There are many ways to defend against software attacks on Windows 10, such as running antivirus to detect and remove malware, configuring the firewall to block malicious traffic, and patching the system to close security vulnerabilities. On the flip side, there aren't a lot of ways to defend against firmware attacks, where the malware targets the code that runs underneath the operating system.
Firmware refers to the code that is installed on the chip that controls the hardware and software when the computer is starting up. The code executes before the operating system and other system drivers, so its activities are essentially invisible to the operating system and other security tools. If an attacker manages to infect the firmware—by exploiting a vulnerability in the firmware code or overwriting with a malicious version—the attack code is persistent. It remains on the system even after rebooting the machine, reinstalling the operating system, or replacing the hard drive.
Firmware-based attacks are on the rise, as nation-state actors and other sophisticated attack groups add this technique to their arsenal of tools. Protecting the device against firmware attacks require the hardware and software to work together. Apple relies on its custom ARM-based chips to verify the operating system code hasn't been maliciously modified during boot-up, and it can do so because the company controls both the hardware and software. Microsoft doesn't have that luxury, as its Windows operating system can run on a wide variety of hardware with different firmware.
Secured-core PC is Microsoft's attempt to exert some control over the hardware. As part of the new initiative, Microsoft will work with chip makers and PC manufacturers on a new hardware and system architecture that embeds security defenses right in the chip.
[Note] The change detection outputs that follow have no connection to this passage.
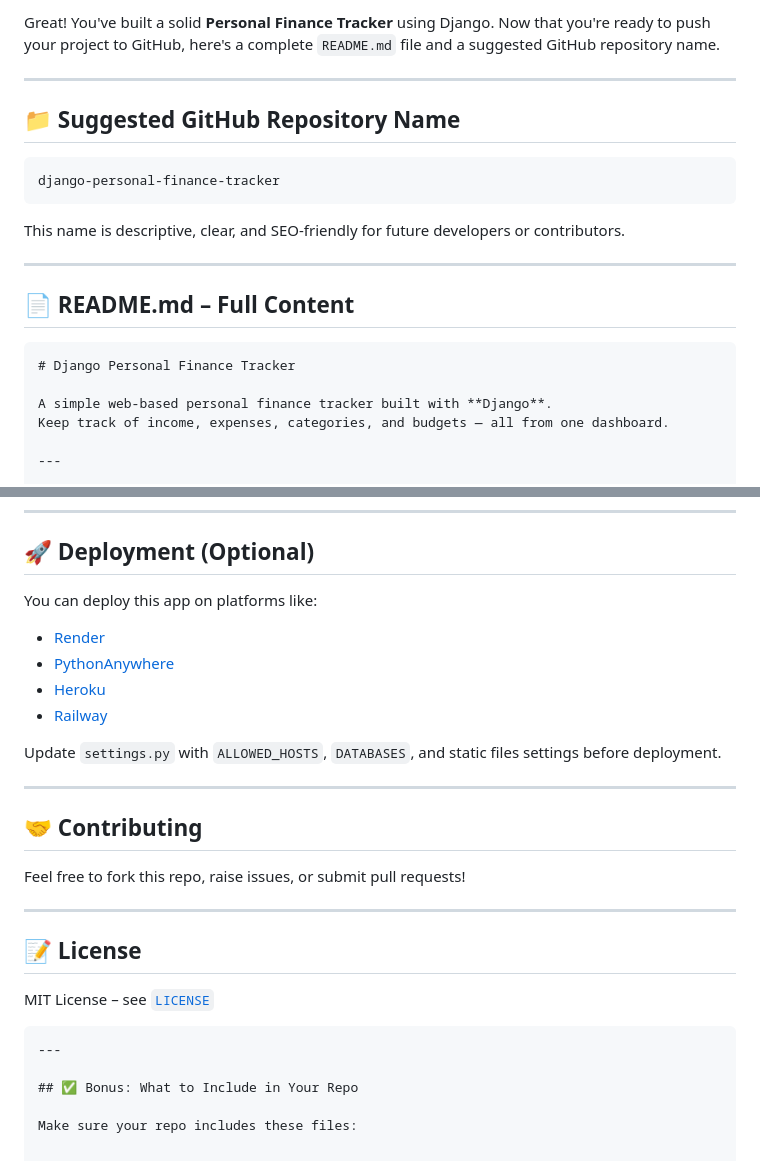
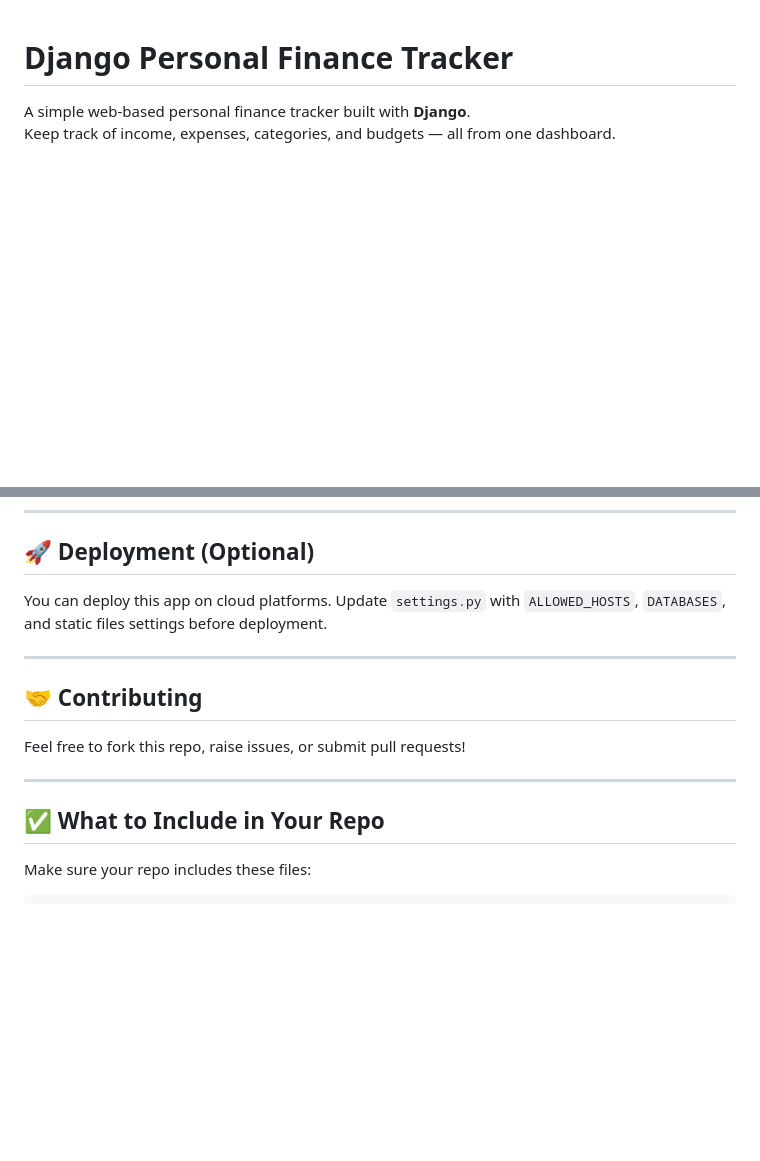
Before and after one commit to mehedibu2013/django-personal-finance-tracker, a Markdown page: README.md, 2 parts joined by grey strips. Rendered like a GitHub page; blank space fills up the shorter version.

````diff
--- a/README.md
+++ b/README.md
@@ -1,20 +1,3 @@
-Great! You've built a solid **Personal Finance Tracker** using Django. Now that you're ready to push your project to GitHub, here's a complete `README.md` file and a suggested GitHub repository name.
-
----
-
-## 📁 Suggested GitHub Repository Name
-
-```
-django-personal-finance-tracker
-```
-
-This name is descriptive, clear, and SEO-friendly for future developers or contributors.
-
----
-
-## 📄 README.md – Full Content
-
-```markdown
 # Django Personal Finance Tracker
 
 A simple web-based personal finance tracker built with **Django**.
@@ -135,12 +118,7 @@ python manage.py test
 
 ## 🚀 Deployment (Optional)
 
-You can deploy this app on platforms like:
-- [Render](https://render.com/)
-- [PythonAnywhere](https://www.pythonanywhere.com/)
-- [Heroku](https://heroku.com/)
-- [Railway](https://railway.app/)
-
+You can deploy this app on cloud platforms.
 Update `settings.py` with `ALLOWED_HOSTS`, `DATABASES`, and static files settings before deployment.
 
 ---
@@ -151,13 +129,7 @@ Feel free to fork this repo, raise issues, or submit pull requests!
 
 ---
 
-## 📝 License
-
-MIT License – see [`LICENSE`](LICENSE)
-```
----
-
-## ✅ Bonus: What to Include in Your Repo
+## ✅ What to Include in Your Repo
 
 Make sure your repo includes these files:
 
````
Secured-core PCs will boot securely, protect the firmware from being modified, shield the operating system from attacks, prevent unauthorized access to devices and data, and ensure identity and domain credentials are protected, David Weston, Microsoft's partner director of operating system security, wrote on the Windows Security blog. Microsoft will accomplish this long list by weaving Windows 10 security technologies with new chips from AMD, Intel, and Qualcomm.
“Secured-core PCs combine identity, operating system, hardware and firmware protection to add another layer of security underneath the operating system," Weston wrote. "Unlike software-only security solutions, Secured-core PCs are designed to prevent these kinds of attacks rather than simply detecting them.”
Microsoft has been experimenting with different methods to make sure the operating system hasn't been modified, such as Windows Secure Boot and Trusted Platform Module. Administrators use the Trusted Platform Module to verify the device booted securely. Secure Boot relies on the firmware to check that the operating system's cryptographic signatures are still valid, but if the firmware itself has been tampered with, Secure Boot is no longer effective.
Compromised firmware can undermine secure boot and other security features, making it "more difficult to identify when a system or user has been compromised," Weston wrote.
Secured-core PC takes the job of checking for software integrity away from the firmware and gives it to the new CPUs from AMD, Intel, and Qalcomm. The chip will perform the integrity checks during boot, using instructions that were burned into the CPUs during manufacturing. The code will be digitally signed with encryption keys owned by the manufacturer, making interception harder.
Microsoft's new initiative combines the latest chip technology with security features in Windows 10 as Secured-core PCs use Windows Hello for password-less authentication. The new chips also use Windows Defender's System Guard Secure Launch to start the operating system’s boot loader and initializes the system into a trusted state. Microsoft isolated a portion of memory to handle this process and to keep malware out of the computer’s kernel and other sensitive functions.
The concept is similar to how Microsoft secures its Xbox gaming consoles. Microsoft will be able to assert more control over the hardware Windows 10 gets installed on. With this initiative, Microsoft will be coordinating what needs to be on the hardware level with its partners.
One thing to remember, that Secured-core PCs require the new types of chips, so existing Windows 10 devices cannot take advantage of this level of security. The flip side is that if issues are found in the chips, no amount of software updates would be able to fix the problem since the components are hard-coded into the CPU.
With Secured-core PCs, Microsoft applied "security best practices of isolation and minimal trust to the firmware layer," Microsoft's Steve Clarke wrote on the Windows blog.
Secured-core PCs are designed for industries where workers handle intellectual property or sensitive user data, such as is the case in financial services, government, and healthcare. Secured-core PCs will be available from major PC makers including Dell, Dynabook, HP, Lenovo, and Panasonic, mostly on high-end and enterprise systems in the coming year. Microsoft's Surface Pro X and HP's Elite Dragonfly will be among the first Secured-core PCs available.